The pattern in question is fairly simple, and is based on two groups of colors, background and foreground. I thought, shoot, I could do that, right? I do two-color knitting all the time. So I ordered a couple shades of two color groups and was working through my 'to knit' list toward it, when I made the mistake of going back and reading his comments in one of his books. He suggests using "about twenty" colors in each group. FORTY colors in all. I'm pretty sure this yarn doesn't even COME in forty colors, total.
I suspect I will succumb to the temptation and order a few more shades, though. Why not?
Photos from the Kaffe Fassett web site.
Sunday, April 02, 2006
The scarf was inspired by the project in this article, though mine is not so fine in terms of materials or execution. I tried for the ripply effect, though, and kind of got it... not bad for just making it up off the top of my head.
The pattern is available here, should anyone feel the need to knit it. The yarn was yummy, a Peruvian wool/llama concotion available at Elann. (Hence the llama name.) It was very very soft from the llama hair. It was strange, you could see guard hairs and wild hairs and who knew what sticking out of the yarn and expect it to feel like barbed wire, but when you touched it, it was softer than most wool. (Really really high quality merino IS softer, but not much else is.)
Someday when I have spare time I might knit myself one.
Saturday, April 01, 2006
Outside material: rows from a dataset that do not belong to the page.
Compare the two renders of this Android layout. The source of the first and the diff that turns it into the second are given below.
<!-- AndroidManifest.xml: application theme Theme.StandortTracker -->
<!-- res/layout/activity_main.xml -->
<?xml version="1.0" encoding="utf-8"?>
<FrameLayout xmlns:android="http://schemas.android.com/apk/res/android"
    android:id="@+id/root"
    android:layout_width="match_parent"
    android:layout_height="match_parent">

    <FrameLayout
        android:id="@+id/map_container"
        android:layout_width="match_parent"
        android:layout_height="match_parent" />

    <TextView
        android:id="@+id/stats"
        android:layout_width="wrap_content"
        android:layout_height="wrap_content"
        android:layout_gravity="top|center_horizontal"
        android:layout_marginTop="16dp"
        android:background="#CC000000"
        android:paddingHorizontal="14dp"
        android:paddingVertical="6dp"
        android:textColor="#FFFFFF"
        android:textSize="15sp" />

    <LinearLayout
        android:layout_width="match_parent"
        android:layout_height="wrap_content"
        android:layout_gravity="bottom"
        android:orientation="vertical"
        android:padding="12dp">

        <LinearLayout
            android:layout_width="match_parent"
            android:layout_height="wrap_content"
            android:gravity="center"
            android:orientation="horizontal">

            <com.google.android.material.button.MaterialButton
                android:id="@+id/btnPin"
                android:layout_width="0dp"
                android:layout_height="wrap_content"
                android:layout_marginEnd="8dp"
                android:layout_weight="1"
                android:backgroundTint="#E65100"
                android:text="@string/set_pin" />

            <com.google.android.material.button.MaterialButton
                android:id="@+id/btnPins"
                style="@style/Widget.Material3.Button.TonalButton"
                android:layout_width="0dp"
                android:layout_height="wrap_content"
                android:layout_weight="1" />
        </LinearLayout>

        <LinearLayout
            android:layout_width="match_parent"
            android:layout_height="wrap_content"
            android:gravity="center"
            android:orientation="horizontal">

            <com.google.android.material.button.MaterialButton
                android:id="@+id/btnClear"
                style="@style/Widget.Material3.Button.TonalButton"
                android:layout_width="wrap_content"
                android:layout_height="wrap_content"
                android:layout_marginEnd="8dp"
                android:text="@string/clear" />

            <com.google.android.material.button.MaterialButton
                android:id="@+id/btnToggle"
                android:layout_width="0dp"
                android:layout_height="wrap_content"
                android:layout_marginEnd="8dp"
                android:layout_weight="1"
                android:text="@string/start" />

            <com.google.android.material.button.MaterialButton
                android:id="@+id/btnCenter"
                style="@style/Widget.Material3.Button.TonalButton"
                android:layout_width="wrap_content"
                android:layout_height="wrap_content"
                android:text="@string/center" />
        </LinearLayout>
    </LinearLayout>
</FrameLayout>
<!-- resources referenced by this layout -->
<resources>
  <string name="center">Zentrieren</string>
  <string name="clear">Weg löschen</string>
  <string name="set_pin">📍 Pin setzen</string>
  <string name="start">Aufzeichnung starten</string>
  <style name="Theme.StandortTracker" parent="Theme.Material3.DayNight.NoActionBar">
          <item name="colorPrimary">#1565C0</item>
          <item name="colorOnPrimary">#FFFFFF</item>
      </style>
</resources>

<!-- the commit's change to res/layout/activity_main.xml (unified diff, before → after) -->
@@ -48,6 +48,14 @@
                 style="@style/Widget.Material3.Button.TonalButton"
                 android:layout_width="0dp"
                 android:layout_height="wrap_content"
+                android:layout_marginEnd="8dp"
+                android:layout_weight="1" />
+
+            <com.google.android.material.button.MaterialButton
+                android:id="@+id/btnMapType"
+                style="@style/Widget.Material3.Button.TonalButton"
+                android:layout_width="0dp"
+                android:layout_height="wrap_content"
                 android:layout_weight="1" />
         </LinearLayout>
Finish the Kid Kimono and the Tax Sweater. The finishing on the Kid Kimono has turned into a nightmare. Linen stitch is awful to sew up. I'm about to get out the sewing machine. The Tax Sweater is about a third done and it looks like I'll have enough yarn.
Knit the Thneed (still hoping that will take a day, or thereabouts. Because the world needs pink fuzzy sock/sweater things.
Georgina the Giraffe sweater. This is my yellow dealie for Project Spectrum, not to mention a sweater for the goober. Mind you, at the rate she's growing I have no idea what size she'll be wearing by next winter, so I'm guessing. ALWAYS insures a perfect fit.
Swatch for a Christmas present (can't give details, the person reads this).
Try to decide exactly how I'm going to knit the May/Green sweater for Project Spectrum. I know what I'm doing, kind of, just dithering between stranded and intarsia color. And deciding whether to order another five or six shades of green, yellow, orange, and pink. I'm thinking yes.
AND LET'S NOT FORGET TUROE!! I'm sifting through color cards, deciding which yarn to use. I've been eyeing Brown Sheep's Lamb's Pride Worsted, believe it or not. There are a lot of really nice heathered shades. And it would drive Alice Starmore berserk, which is in the plus column, due to my contrary personality. And it's affordable. Once I decide on a yarn, it may take a month or two to accumulate, depending on cost. And it's not getting knit until after the bulk of the Christmas presents are done. But... it progresses. Slowly.
In other news, I'm debating whether or not Wednesday's debilitating headache was maybe a migraine. I've had them all my life but thought they were sinus, but they hit for a day and disappear again. Hmm. I'm keeping track of them now. We'll see. Can't have anything interfere with my kitting.
Otherwise, um, happy April.
Oh- the Watery Llama Scarf was well-recieved by its new owner. Yay!